Obama also said he wants to close loopholes that allow people to buy weapons for gun shows without a background check.
And he called on Congress to move quickly in the new year and hold votes on those issues, so it can pass legislation "without delay."
Biden could be key to getting changes through Congress. He's a long time supporter of gun control and has decades of experience as a senator, with a reputation for building support on Capitol Hill.
His team will include members of the Obama administration and representatives of outside groups.
Obama has been president during several mass shootings and has called for tighter gun laws before, but never strongly pushed to get anything done.

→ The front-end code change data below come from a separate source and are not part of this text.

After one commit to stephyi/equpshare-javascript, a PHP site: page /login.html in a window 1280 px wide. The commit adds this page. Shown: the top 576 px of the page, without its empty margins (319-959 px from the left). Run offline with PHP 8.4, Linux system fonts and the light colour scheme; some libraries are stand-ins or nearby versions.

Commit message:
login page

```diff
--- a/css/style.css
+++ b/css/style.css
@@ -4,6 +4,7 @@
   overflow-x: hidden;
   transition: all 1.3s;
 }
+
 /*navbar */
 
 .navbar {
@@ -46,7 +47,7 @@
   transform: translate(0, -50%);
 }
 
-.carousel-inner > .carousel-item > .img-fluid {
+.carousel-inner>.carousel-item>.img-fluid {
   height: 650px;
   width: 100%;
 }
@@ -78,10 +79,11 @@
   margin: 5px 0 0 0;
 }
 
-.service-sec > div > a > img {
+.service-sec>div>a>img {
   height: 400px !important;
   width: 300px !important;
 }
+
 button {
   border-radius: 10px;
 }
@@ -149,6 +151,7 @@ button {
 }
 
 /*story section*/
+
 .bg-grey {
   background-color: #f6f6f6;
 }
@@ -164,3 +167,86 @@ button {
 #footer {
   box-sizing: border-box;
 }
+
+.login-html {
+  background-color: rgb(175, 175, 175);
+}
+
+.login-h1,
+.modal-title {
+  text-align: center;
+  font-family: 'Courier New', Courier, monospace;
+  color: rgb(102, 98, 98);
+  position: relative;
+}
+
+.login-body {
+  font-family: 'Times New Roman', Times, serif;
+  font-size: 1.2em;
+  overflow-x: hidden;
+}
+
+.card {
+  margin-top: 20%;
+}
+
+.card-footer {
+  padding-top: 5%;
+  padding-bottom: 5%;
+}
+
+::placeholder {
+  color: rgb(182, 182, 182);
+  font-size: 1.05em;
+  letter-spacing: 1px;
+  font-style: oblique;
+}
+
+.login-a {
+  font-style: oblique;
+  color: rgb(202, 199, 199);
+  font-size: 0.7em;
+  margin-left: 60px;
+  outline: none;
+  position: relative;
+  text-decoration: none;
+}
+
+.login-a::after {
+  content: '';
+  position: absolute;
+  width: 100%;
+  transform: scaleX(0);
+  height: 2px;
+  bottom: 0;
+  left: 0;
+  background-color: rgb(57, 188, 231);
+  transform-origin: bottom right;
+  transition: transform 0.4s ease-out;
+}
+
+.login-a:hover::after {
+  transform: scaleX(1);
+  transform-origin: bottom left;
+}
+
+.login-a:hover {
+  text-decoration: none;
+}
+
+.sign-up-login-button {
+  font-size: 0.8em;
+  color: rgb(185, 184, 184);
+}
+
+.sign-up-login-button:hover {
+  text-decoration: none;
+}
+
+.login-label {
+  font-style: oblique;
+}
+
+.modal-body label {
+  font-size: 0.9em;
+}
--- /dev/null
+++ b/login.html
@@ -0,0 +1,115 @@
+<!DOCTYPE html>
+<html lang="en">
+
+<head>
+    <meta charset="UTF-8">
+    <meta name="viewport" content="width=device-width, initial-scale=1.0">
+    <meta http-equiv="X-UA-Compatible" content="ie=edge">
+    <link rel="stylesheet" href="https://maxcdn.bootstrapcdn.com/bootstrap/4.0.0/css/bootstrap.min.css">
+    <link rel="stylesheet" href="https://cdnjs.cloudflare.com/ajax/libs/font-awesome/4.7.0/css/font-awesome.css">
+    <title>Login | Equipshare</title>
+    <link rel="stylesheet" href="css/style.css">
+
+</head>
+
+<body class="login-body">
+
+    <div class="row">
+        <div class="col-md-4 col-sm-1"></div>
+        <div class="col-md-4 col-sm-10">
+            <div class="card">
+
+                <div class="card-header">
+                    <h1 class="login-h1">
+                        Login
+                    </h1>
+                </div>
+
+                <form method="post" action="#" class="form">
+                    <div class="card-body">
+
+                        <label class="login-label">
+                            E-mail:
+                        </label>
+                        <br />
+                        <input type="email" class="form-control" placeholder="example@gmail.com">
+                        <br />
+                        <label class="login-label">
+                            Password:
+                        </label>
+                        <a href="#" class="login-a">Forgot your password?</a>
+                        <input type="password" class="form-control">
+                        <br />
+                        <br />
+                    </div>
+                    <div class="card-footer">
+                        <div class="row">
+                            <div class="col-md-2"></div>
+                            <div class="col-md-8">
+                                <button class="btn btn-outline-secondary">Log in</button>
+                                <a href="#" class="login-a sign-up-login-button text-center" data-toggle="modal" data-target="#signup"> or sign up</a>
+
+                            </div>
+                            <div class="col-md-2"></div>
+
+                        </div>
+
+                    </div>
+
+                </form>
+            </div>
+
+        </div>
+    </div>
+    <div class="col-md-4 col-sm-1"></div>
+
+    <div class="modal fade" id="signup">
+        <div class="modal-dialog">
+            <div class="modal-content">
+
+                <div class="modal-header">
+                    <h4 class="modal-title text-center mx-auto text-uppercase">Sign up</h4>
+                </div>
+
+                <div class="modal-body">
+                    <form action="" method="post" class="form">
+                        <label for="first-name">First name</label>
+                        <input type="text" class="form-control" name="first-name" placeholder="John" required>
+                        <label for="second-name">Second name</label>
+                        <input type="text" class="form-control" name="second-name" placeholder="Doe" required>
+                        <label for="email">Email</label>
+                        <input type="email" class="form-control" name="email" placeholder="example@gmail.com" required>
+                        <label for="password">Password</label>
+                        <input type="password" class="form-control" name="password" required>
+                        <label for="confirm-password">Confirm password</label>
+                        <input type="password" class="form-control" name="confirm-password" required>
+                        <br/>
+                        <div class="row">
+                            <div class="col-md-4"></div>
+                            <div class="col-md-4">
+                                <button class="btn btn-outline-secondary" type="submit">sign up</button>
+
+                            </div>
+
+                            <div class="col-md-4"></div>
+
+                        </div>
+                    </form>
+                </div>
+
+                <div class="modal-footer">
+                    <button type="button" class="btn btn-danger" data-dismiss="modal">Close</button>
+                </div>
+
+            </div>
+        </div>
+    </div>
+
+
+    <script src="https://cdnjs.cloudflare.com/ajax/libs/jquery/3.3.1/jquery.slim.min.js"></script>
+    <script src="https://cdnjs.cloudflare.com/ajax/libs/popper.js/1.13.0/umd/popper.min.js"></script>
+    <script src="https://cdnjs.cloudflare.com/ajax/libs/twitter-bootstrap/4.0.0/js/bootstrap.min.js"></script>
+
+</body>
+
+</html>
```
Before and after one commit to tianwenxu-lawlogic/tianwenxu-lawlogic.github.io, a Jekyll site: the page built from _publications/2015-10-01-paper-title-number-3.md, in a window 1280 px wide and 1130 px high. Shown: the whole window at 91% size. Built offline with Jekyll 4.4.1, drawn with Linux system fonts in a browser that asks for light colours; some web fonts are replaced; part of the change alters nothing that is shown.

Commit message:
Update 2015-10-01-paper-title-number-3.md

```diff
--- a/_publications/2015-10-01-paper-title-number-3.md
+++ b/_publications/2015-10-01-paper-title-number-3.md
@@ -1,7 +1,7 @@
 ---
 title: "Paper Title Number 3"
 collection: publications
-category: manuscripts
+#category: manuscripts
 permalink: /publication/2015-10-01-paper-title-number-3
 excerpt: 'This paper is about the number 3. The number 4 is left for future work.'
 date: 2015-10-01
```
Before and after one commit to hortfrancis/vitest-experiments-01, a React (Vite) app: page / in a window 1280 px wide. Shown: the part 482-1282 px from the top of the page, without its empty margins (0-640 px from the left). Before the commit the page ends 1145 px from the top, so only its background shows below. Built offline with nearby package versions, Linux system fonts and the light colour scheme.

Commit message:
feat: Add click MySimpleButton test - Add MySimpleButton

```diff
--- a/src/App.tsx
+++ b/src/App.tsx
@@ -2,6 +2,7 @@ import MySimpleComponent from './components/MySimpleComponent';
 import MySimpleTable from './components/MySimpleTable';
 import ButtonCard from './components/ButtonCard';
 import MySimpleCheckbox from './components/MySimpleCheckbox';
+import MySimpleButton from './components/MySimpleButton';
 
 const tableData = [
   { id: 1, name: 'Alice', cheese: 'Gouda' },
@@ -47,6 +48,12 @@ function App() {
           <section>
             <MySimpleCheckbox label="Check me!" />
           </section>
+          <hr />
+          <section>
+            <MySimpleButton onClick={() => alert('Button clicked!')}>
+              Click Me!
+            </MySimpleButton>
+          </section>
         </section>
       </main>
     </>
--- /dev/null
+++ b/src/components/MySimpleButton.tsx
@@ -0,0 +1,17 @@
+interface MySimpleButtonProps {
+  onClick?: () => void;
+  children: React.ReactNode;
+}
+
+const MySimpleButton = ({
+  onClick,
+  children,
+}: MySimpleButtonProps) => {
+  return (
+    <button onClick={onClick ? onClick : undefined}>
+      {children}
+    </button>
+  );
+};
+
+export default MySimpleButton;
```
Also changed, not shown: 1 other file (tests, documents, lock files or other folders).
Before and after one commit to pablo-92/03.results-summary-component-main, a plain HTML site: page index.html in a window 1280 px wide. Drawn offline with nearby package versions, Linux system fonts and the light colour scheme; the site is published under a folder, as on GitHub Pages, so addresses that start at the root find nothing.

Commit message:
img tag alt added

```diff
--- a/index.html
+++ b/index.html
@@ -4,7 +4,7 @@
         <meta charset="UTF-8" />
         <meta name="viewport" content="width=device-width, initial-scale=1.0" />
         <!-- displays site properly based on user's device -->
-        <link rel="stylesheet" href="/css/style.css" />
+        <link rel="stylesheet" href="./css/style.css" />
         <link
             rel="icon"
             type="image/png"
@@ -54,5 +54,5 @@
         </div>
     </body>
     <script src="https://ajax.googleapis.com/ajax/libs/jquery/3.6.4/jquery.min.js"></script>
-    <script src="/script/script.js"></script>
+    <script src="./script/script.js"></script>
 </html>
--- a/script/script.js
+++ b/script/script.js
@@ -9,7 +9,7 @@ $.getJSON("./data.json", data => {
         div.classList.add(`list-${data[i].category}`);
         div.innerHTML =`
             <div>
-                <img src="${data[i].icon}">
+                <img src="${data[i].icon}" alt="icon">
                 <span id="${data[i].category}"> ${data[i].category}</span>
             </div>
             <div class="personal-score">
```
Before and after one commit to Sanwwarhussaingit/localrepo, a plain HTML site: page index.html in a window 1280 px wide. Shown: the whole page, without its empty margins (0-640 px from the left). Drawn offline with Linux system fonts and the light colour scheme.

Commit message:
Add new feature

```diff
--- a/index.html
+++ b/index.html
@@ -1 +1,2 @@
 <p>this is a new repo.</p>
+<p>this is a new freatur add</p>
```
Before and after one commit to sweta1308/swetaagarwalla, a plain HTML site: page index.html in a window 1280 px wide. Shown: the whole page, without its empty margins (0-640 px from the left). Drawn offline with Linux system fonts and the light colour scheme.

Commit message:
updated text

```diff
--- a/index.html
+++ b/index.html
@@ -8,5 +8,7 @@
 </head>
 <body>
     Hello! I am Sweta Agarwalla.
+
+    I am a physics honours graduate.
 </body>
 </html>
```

But this time could be different (maybe) as some pro-gun Democrats are calling for change, including Senators Harry Reid, Joe Manchin and Mark Warner.
Warner has said the "status quo isn't acceptable" and has called for "rational gun control."
Manchin - on the left - has said it's time to move beyond rhetoric. "I don't know anyone in the sporting or hunting arena that goes out with an assault rifle," he said.
Yesterday, Manchin - a gun owner and hunter - spoke with Obama on the phone.
He said he and the president "agree that as Americans and parents, all of our children belong to all of us - and we must work together to keep our precious children safe."
Manchin also said he knows "my friends at the NRA [National Rifle Association] and those who support our Second Amendment rights will participate because I know that their hearts are aching for the families in Newtown, just like all Americans."
Until yesterday, the NRA had said nothing about the Connecticut shooting.
In a statement, it said it was "shocked, saddened and heartbroken by the news of the horrific and senseless murders in Newtown."
"Out of respect for the families, and as a matter of common decency, we have given time for mourning, prayer and a full investigation of the facts before commenting. The NRA is prepared to offer meaningful contributions to help make sure this never happens again."
The group - which is one of the most powerful lobbies in America - plans to hold a news conference on Friday.
As for Republicans (who have a majority in the House of Representatives), some are saying this kind of violence is a mental health problem, not a gun problem.
Republican Louie Gohmert told NPR "I think to say that we need new gun laws in premature."
"As a former judge, it just seems the appropriate thing to do is gather all of the evidence before we come up with a verdict."
However, Republican Senator Charles Grassley has signaled he's prepared for a debate that includes guns and mental health.
And Republican Jack Kingston told NPR it might be time for change.
"The idea of squeezing the trigger in the face of a six-year-old is abhorrent. No one in here can believe it, it's something you can't get your mind off of and you can't get your mind around," he said.
Kingston added "we need to address this, and if there's a solution out there that involves guns, put it on the table."
20 children and six adults were killed in Newtown, Conn, when a man carrying a military-style rifle forced his way into their elementary school.